Electronic Thesis and Dissertation Repository


Doctor of Philosophy


Applied Mathematics


Dr. Xingfu ZOu


The aim of this thesis is to understand the spread, persistence and prevention mechanisms of infectious diseases by mathematical models. Microorganisms that rapidly evolve pose a constant threat to public health. Proper understanding of the transmission machinery of these existing and new pathogens may facilitate devising prevention tools. Prevention tools against transmissions, including vaccines and drugs, are evolving at a similar pace. Efficient implementation of these new tools is a fundamental issue of public health. We primarily focus on this issue and explore some theoretical frameworks.

Pre-exposure prophylaxis (PrEP) is considered one of the promising interventions against HIV infection as experiments on various groups and sites have reported its significant effectiveness. This study evaluates the effectiveness of Tenofovir gel, one of the widely used PrEPs for women, through a mathematical model. Our model has excellent agreement with the experimental data on the use of Tenofovir gel as a PrEP in South African women. Using our model, we estimate both male-to-female and female-to-male transmission rates with and without Tenofovir gel protection. Through these estimates, we demonstrate that the use of Tenofovir gel as a PrEP can significantly reduce the reproduction numbers, new infections, and HIV prevalence in South Africa. Our results further show that the effectiveness of Tenofovir gel largely depends on the level of adherence to the gel and the proportion of women under gel coverage. Even though Tenofovir gel alone may not be able to eradicate the disease, as indicated by our estimates of the reproduction numbers, together with other interventions, such as condom use, it can serve as a strong weapon to fight against HIV epidemics.

Another promising drug-oriented intervention against HIV infection is antiretroviral treatment (ART). We study some crucial aspects of this intervention on the HIV epidemic. ART has the potential to reduce mortality and disease progression among HIV infected individuals. It can reduce the viral load of the infected individual to an undetectable level and help prevent new infections. Whether the treatment should begin early or be delayed is still under debate. This study considers the impact of early versus delayed ART on the HIV epidemic and demonstrates the optimum timing of ART initiation. Our results highlight the long-term consequences of early treatment.

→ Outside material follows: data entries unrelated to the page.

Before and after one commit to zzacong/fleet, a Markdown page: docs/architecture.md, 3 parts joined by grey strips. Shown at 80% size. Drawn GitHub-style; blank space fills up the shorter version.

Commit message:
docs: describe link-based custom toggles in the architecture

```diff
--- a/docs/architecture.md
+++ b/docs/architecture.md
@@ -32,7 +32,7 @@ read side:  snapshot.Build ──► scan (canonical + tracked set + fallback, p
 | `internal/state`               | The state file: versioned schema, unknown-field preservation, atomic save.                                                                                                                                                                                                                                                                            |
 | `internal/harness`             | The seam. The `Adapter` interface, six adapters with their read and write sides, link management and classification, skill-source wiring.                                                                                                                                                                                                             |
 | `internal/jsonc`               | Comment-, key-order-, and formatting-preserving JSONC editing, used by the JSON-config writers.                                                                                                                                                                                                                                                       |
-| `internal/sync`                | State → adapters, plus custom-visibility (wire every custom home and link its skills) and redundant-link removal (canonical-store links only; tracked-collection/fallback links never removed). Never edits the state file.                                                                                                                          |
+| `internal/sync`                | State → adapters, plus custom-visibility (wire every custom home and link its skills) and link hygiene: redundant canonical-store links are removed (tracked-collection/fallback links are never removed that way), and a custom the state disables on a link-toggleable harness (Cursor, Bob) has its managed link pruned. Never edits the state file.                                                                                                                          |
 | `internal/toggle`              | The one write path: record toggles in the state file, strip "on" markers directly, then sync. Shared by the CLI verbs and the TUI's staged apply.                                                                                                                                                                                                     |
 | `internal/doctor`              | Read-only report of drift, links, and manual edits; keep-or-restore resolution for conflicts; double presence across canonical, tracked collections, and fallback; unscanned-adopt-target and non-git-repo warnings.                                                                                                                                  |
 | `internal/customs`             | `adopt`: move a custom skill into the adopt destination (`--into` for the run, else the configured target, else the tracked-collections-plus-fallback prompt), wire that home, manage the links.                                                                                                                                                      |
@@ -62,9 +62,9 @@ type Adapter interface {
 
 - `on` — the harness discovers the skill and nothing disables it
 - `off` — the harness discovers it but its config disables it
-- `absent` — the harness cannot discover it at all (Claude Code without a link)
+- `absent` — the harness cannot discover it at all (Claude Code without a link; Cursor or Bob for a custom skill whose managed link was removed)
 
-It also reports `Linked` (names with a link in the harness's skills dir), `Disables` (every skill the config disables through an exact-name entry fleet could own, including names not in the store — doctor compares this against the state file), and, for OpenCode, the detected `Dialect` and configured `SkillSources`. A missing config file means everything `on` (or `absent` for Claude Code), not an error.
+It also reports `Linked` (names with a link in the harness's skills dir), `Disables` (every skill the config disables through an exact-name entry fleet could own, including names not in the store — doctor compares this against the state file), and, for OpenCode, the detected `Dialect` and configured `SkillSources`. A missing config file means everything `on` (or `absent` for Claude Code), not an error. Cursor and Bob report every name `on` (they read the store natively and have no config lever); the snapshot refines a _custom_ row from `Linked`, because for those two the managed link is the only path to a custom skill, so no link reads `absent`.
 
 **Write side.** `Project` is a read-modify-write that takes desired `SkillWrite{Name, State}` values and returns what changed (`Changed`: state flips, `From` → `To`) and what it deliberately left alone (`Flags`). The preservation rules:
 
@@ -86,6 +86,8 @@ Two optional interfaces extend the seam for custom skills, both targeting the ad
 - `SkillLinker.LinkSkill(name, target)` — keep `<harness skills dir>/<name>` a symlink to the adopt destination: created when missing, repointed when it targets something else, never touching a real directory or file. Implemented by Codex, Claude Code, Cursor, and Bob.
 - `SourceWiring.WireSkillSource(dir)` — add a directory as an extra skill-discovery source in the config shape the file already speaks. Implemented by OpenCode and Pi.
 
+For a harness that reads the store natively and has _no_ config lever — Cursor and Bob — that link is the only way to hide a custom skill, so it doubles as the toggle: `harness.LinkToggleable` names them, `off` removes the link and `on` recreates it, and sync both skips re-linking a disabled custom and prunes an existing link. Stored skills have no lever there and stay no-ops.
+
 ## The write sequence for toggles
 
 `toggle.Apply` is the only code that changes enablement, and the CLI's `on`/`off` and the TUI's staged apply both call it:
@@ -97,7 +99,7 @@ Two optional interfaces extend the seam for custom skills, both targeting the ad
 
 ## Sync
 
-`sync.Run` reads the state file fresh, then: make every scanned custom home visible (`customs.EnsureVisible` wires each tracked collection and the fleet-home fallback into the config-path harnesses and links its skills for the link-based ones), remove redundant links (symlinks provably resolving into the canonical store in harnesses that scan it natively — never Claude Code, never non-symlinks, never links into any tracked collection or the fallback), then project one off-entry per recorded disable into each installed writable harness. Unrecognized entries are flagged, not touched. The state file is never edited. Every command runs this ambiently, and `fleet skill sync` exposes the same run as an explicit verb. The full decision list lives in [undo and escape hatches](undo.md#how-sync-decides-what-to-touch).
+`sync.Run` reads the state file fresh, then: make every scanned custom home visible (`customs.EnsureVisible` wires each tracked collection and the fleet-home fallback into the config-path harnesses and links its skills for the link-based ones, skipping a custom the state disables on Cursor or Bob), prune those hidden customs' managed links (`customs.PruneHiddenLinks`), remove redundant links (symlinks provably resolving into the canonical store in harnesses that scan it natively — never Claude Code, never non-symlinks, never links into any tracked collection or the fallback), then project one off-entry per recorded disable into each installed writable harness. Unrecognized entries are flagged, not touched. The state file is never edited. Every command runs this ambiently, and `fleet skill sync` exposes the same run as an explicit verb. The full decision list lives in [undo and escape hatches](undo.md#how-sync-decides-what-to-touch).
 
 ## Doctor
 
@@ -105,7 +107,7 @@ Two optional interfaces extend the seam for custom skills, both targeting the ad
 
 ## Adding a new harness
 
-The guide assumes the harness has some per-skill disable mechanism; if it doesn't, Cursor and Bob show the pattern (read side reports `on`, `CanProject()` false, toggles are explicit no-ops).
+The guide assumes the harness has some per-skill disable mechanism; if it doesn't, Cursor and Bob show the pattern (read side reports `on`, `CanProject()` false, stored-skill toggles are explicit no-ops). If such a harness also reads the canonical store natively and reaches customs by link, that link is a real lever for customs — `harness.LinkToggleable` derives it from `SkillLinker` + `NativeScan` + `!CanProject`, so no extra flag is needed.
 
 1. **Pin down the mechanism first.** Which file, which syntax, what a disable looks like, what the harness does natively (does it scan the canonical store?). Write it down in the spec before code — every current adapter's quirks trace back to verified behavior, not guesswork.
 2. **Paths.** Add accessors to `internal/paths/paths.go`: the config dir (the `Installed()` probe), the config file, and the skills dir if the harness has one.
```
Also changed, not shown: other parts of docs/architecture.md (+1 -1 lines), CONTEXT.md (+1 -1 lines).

Finally, we investigate the consequences of vaccine implementation strategies for infectious diseases. Vaccines are said to be the intervention with the most potential against many infectious diseases. However, their success relies on proper and strategic management and distribution. In an infectious disease, the degree of infection may vary widely among those individuals. Reports show that individuals belonging to certain groups possess considerably higher risk for infection. Integrating this phenomenon into vaccination strategies, the host is categorized into different groups to measure the outcome of the vaccination. A mathematical model is proposed and analyzed to evaluate this measure. Our results suggest that vaccinating a group with a certain priority may lead to effective elimination of the disease.